Meg Tilly (Jennifer Russell), Tim Matheson (Stuart), Hume Cronyn (Dr Joseph Carr), Amy Stryker (Margo), John Karlen (Bob Russell), Bill Paxton (Eddie Russell), Claude Earl Jones (Sheriff)
Jennifer Russell receives a phone-call from her mother who calls Jennifer a bitch and then shoots herself. Jennifer and her boyfriend Stuart return to her Midwest hometown of Sutcliffe to be by her mother’s side as she recovers. There they discover the townspeople have been infected by a toxic waste leak that is breaking down the inhibitions on impulses they would normally control and causing eruptions of bizarre, violent behaviour everywhere.

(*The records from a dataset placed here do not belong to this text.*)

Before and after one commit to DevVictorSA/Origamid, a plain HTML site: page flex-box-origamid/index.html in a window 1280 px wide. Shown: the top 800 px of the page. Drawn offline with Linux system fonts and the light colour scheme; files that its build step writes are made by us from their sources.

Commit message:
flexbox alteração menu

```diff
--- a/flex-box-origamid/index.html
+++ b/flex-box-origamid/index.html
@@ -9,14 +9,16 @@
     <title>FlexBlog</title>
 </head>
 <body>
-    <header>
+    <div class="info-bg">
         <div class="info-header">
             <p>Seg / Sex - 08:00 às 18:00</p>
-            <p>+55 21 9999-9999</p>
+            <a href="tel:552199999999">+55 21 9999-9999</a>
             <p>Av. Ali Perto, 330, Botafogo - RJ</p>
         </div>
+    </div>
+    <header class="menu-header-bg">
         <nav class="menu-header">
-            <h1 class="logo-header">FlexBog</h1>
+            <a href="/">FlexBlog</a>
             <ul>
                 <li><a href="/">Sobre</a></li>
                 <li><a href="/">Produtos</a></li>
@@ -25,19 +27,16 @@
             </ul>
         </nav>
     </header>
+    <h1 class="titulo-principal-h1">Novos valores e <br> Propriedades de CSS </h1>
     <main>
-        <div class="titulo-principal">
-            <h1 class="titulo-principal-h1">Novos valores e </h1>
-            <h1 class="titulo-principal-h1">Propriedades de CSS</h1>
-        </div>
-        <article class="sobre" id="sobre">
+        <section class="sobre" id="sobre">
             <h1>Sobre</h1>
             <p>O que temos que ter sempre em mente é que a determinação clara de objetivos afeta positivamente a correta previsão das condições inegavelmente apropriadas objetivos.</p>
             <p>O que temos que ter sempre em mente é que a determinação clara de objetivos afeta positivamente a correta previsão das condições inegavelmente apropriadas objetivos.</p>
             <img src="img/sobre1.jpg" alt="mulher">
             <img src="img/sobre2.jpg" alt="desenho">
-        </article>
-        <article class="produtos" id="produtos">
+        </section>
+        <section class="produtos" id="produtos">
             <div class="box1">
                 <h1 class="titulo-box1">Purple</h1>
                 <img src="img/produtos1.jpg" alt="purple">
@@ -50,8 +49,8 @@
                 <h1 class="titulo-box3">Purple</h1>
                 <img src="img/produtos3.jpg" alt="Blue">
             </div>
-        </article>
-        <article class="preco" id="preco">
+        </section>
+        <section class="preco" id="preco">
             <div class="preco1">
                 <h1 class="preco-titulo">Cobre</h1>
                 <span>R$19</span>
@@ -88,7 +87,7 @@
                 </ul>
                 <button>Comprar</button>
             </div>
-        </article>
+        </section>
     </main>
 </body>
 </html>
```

Impulse is strongly reminiscent of George Romero’s The Crazies (1973), which also dealt with the infection of a small town by a biospill that caused mass insanity. Where the intensely paranoid The Crazies was a product of the 1970s, echoing Romero’s recurrent vision of the coming end of society as we know it, Impulse seems more a product of the 1980s – about the familiar and recognizable, the almost iconic symbol of small-town certainty, being ripped asunder from the inside. Where Impulse works is in its establishment of a vision of perfectly ordinary small town Americana and its slow, subtle undermining.
The film starts low key – in the opening minutes, the earthquake that precipitates events comes banally underplayed and with a total lack of Hollywood effects extravagance – represented by animals fleeing in preternatural fear, a drain rattling, a storefront window cracking (but not shattering) and things falling over in a grocery store – before everything returns to normalcy. Amid this, the eruptions of madness come unsettlingly out of the blue – the man who urinates against a car tire and then zips up and departs with a greeting of “morning” as though nothing had happened; a man who breaks his own fingers because Meg Tilly will not dance with him; the woman who rams into Tim Matheson’s car because he took her parking space; Meg Tilly’s attempt to rescue a group of children, which instead has them attempting to burn her alive in the garage; the sheriff who starts shooting at a kid with a semi-automatic rifle.
The result is three-quarters of a good film. The film’s sense of quietude does a fine job in establishing the dull, ordinary tempo of smalltown life. However, where the film should have built to the apocalyptic, the ending only grinds to a halt. The script tries to throw in government cover-up conspiracy at the last moment but it remains too vaguely developed a subplot and fails to come off, as opposed to The Crazies which played the cover-up paranoia with grim regard.
Among the cast, there is reliable support from John Karlen and particularly Hume Cronyn. However, Meg Tilly seems miscast. The story needs an ordinary girl next door type – alas, the spookily intense Tilly, who seems permanently stoned with her black pool eyes, is not that type of actress.
Impulse was directed by British director Graham Baker who had previously made the third Omen film The Final Conflict (1981). Baker subsequently went onto direct the genre films Alien Nation (1988) and Beowulf (1999).
Film online in several parts beginning here:-